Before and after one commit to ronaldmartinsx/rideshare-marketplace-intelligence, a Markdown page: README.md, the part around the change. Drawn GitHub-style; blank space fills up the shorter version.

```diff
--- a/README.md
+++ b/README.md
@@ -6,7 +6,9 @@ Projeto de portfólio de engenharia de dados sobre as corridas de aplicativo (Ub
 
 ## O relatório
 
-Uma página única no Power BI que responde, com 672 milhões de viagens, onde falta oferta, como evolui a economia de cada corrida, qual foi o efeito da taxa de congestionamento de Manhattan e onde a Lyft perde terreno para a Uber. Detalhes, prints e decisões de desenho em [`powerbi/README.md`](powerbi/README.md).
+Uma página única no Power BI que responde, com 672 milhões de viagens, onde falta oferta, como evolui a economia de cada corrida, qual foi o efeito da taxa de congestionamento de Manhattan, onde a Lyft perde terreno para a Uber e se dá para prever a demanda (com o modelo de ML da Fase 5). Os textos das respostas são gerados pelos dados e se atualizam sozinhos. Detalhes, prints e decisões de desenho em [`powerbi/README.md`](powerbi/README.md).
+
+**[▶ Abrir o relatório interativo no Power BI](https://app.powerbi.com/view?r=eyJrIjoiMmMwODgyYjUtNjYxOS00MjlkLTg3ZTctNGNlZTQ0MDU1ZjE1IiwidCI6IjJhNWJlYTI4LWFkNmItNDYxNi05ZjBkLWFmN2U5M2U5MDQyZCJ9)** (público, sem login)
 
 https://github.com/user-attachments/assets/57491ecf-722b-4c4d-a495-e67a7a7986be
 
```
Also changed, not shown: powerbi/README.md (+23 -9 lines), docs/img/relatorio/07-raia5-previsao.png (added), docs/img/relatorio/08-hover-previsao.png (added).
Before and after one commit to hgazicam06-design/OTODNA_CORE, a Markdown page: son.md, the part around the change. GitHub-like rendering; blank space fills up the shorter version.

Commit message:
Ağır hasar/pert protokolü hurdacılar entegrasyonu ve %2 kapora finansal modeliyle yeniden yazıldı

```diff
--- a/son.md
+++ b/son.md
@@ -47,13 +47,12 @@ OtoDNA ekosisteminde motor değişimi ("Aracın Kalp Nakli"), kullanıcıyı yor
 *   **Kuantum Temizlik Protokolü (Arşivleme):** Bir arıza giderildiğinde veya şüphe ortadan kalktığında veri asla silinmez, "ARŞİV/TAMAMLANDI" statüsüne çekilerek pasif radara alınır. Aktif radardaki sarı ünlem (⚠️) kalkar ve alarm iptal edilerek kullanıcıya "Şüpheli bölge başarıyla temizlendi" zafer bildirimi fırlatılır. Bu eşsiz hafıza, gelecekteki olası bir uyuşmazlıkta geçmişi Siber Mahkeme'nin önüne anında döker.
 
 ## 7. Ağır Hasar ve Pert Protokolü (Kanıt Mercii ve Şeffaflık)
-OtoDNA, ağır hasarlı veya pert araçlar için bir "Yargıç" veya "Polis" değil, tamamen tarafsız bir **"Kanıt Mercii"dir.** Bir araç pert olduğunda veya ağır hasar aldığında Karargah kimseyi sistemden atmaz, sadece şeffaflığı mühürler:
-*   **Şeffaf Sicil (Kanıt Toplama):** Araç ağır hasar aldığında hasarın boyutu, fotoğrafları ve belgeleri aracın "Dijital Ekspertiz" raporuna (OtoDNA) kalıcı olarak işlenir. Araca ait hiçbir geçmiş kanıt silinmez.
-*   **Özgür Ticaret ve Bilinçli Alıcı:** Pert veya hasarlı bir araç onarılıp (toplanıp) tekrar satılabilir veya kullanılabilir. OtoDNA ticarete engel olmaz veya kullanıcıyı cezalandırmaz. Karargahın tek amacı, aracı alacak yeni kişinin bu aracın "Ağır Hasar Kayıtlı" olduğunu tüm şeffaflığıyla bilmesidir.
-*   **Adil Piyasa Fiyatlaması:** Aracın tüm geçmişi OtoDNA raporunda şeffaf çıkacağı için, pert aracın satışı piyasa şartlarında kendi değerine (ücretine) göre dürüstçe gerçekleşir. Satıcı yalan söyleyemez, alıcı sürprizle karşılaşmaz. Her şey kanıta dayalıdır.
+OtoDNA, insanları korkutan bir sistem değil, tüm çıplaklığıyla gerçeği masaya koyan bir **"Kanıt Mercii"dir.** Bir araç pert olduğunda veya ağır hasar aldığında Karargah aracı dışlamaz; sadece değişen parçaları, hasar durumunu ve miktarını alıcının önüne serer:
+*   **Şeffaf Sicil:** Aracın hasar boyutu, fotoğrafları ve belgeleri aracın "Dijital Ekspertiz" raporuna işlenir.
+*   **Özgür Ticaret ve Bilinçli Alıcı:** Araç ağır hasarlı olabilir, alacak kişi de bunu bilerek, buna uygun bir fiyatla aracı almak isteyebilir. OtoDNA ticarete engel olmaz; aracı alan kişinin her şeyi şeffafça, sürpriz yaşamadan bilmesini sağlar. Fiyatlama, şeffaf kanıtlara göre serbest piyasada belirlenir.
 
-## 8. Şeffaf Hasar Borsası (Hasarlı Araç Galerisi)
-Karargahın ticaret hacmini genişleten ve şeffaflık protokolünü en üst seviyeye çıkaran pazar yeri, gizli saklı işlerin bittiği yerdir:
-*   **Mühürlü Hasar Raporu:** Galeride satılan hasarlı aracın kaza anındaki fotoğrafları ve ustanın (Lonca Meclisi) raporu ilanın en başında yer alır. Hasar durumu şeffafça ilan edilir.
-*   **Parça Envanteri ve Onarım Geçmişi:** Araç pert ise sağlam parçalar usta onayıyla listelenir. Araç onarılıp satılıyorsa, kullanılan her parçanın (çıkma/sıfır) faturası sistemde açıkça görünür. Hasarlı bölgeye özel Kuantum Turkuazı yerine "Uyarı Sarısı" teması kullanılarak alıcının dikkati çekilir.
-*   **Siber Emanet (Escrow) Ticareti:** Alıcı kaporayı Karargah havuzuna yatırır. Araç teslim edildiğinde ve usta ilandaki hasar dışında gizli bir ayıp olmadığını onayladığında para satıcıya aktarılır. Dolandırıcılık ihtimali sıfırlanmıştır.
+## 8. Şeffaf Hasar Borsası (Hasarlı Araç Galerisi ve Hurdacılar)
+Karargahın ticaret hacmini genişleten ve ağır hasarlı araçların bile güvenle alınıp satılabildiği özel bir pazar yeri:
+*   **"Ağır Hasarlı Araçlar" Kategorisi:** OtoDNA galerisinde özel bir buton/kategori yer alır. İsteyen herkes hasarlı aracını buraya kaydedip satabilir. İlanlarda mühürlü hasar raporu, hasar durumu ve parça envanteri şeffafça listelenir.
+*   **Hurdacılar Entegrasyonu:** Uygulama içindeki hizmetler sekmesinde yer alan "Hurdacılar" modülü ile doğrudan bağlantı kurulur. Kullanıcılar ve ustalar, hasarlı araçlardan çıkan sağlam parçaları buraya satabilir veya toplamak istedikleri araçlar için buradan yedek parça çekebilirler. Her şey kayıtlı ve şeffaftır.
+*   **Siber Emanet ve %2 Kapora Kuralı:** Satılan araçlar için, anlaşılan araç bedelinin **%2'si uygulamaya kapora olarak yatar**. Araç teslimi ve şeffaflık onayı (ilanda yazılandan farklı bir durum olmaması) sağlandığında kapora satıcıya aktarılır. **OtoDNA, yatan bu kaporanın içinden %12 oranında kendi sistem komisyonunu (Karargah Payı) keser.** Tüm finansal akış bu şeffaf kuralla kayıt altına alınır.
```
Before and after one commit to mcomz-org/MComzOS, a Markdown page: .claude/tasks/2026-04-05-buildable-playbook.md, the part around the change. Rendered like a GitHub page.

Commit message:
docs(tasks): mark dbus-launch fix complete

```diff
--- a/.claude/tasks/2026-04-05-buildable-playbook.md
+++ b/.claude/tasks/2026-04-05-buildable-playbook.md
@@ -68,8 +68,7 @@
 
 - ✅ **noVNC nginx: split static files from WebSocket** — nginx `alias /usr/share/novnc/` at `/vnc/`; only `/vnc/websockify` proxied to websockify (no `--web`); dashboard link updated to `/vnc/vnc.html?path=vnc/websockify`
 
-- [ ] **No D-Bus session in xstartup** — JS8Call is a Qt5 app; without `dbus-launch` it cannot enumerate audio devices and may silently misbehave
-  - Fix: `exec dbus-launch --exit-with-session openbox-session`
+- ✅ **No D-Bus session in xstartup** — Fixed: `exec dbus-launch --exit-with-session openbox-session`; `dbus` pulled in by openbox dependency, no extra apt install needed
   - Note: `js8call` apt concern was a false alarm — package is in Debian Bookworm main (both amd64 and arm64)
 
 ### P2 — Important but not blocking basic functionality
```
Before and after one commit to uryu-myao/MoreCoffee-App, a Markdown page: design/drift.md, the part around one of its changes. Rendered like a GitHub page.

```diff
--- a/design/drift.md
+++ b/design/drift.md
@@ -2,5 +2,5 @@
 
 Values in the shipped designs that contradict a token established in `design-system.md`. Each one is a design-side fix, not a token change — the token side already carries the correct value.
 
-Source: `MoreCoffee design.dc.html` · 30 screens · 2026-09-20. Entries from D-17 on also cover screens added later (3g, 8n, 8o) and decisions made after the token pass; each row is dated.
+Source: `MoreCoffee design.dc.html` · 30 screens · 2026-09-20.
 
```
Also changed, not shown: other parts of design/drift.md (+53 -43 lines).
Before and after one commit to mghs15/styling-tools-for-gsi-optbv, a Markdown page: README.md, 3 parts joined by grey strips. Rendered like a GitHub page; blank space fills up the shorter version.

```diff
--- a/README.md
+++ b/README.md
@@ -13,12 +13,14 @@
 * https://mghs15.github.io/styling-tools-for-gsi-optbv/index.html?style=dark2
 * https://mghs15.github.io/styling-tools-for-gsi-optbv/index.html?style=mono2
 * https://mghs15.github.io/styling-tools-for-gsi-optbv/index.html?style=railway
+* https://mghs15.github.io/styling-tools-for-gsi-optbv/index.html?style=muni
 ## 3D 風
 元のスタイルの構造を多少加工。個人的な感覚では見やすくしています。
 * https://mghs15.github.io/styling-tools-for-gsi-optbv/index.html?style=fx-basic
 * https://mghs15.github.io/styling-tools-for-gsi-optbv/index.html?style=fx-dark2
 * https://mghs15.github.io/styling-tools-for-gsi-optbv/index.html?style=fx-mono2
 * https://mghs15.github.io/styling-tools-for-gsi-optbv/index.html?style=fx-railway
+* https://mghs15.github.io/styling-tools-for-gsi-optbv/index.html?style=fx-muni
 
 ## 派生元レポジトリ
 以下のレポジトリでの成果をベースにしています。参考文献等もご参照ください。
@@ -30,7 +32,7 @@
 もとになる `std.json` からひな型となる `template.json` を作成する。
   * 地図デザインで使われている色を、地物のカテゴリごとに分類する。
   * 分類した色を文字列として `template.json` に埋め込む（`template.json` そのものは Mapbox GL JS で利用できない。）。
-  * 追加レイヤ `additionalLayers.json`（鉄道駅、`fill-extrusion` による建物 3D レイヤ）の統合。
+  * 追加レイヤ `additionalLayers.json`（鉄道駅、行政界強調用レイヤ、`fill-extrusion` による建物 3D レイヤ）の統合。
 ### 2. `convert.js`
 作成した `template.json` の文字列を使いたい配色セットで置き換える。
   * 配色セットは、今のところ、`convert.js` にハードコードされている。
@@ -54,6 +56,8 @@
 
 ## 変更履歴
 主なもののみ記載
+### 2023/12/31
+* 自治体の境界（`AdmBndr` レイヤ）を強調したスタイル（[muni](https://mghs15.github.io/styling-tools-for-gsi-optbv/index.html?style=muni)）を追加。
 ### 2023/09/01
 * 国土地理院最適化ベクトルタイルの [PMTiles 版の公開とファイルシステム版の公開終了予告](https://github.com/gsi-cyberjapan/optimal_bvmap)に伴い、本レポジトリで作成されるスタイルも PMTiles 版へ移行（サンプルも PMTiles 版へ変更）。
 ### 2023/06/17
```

= = = = = = =

→ WORK INSTRUCTION
Going through the listing above, tally the lines that contain the word "json" and state the total alone.

→ ANSWER
5